I see the smile before I see the rest of her. Like a Cheshire cat with dirty paws, my wife leaps down the steep trail. There’s no walloping just hollering. She, rather than my daughter, has become a trail runner by default.
Of course, seeing my wife so amped, I can’t crush the urge to rush into the very same jungle. I ignore the fact that the reason she ran on my behalf is because of a bung leg. I put it on the line, drop the family back at our hotel for another session of poolside lazing, and, in a very un-Cook Islands fashion, rush round the island to the trail head. It is nearing dusk, and I have images of a sunset viewed from atop the Needle. I start off gingerly, mindful of my leg. The trail rises sharply, repeatedly weaving over a bubbling river. If ever there was a trail that underfoot screamed ‘rolled ankle risk’, this is it. But I now have jungle fever and the injury is forgotten as I concentrate on footfall and pump the legs hard to reach the top. I’m doing something very un-Cook like: I’m rushing.
At the Needle, where only hours ago my wife was getting her first true taste of the trail, I scramble up the sheer sides and find what could easily be a sea eagles’ perch. The view over the island and across the ocean squeezes more air from my lungs, just as the sun drops below the horizon. I stop, I breathe. Maybe it was the waterfall with those healing properties, but my leg hasn’t complained once.

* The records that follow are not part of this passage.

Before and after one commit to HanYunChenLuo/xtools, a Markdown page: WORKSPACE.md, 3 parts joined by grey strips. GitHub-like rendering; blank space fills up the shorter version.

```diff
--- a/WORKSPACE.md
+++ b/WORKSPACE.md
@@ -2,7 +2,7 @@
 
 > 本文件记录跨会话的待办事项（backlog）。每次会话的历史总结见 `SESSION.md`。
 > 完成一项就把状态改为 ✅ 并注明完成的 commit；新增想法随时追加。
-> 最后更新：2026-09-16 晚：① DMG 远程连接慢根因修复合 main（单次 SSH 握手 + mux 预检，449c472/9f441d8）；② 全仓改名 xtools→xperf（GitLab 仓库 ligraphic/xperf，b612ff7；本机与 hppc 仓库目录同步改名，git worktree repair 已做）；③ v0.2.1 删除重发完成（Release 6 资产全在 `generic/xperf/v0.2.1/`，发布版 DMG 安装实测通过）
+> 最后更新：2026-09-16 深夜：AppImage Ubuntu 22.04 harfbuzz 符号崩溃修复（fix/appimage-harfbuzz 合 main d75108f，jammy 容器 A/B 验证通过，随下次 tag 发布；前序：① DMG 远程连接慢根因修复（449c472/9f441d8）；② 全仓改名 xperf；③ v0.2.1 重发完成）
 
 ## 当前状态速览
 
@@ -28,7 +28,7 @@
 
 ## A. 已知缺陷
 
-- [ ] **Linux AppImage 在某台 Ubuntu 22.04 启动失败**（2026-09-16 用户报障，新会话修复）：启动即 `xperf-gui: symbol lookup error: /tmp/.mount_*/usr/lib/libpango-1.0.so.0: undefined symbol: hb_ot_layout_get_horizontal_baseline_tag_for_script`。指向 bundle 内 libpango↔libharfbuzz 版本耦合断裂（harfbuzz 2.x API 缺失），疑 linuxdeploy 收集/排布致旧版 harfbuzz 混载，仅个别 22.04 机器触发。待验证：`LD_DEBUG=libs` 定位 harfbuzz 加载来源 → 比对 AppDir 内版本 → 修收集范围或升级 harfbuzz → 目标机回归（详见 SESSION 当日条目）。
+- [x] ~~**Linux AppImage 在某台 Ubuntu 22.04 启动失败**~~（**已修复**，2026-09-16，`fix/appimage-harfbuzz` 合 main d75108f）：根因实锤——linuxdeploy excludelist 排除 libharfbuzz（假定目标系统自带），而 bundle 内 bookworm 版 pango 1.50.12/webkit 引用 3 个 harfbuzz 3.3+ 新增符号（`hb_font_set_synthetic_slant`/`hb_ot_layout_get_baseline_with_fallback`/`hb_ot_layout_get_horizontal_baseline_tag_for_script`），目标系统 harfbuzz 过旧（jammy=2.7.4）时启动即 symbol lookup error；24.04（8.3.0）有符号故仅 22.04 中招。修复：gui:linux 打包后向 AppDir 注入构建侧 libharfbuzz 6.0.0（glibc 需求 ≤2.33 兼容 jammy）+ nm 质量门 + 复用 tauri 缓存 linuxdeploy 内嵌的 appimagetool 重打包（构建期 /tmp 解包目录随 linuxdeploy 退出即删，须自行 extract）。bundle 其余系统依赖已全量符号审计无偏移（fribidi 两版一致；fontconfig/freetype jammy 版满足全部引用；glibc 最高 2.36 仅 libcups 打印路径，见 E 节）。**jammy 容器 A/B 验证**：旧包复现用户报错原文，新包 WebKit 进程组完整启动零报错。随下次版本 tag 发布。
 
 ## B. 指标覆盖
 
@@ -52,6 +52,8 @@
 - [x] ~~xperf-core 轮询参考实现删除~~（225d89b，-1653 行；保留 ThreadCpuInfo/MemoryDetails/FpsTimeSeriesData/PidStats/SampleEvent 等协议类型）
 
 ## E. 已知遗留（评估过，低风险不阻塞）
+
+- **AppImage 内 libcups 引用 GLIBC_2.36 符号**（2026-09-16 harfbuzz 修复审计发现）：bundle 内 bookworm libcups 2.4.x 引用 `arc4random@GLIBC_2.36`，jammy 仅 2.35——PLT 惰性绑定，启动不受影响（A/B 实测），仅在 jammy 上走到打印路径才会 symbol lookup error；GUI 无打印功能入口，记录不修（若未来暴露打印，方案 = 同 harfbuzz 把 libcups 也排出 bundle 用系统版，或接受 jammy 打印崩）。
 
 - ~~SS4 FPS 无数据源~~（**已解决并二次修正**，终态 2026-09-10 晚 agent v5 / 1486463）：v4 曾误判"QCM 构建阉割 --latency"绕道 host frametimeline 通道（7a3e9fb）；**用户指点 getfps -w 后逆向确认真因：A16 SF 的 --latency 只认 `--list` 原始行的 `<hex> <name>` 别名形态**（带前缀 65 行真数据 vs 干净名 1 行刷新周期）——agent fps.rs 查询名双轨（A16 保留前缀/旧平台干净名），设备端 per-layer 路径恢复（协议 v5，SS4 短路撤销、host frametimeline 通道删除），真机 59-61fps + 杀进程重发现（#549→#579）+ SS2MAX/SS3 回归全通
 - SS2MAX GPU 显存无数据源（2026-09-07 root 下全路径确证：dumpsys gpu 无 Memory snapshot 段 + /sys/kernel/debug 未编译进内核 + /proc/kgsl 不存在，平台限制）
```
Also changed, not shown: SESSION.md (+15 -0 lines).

From up high, as tropical shadows cast across the jungle carpet, I reflect on what it is to run in the Cook Islands. The secret: slowing down. Time here is all about ‘The Art of Slow’. It takes time to remember, time to know people, time to gain trust, time to drive round the island, time to get served, time, time, time, everything takes time. But in taking time, the Cook Islands gives it back to you in spades. And if you’re not already a trail runner, it may just turn you into one by default. Cook Islands is magic like that.
This article first appeared in Trail Run Mag Edition #16, available as a FREE pdf download from www.trailrunmag.com/magazines
Cook Islands Running Festival
Although it’s not officially a cohesive festival, we’ll call it one. It includes the main Round Raro 31km run which loops the island and is run to raise money for local athletes to compete in New Zealand. Even for picky trail runners, it’s worth bustin the bitumen for this one as it’s a beautiful run, passing through all the villages and fringed by palm trees and sometimes crisp white beaches as you trot around. Plus there are several Hash Harrier events including a Round The Rock Relay and of course the Nutters Run.
This is an ideal target for a ‘running family’ be it one family member being the main addict, or all, because there is a run suitable for everyone (as shownb, even a non-runner can knock into the Nutters Run!) and plenty on island to do for the non-runners from diving, walking, riding to cruising the (extensive) cocktail menu. Importantly, this is a perfect family holiday destination as it is safe, logistics are easy, there is a lot to keep the kids entertained, food is great, and the locals friendly. It’s just one of ‘those’ places that locks in as an instant family tradition classic. Get here for it every September (17-23 September 2015, celebrating its 38th year).
Storytellers Eco Cycle Tours
Tour de Cooks: book your run holiday to paradise!
Tour de Trails is looking to organise a Tour de Cooks to coincide with the 2015 Run Festival, with all accommodation, food, on island transport, runs and other activities (including a Storyteller ride) inclusive. We can also arrange flights for you via our partnership with Flightcentre Active Travel if you wish. Accommodation will be a selection of high-end resort and mid range, according to budget.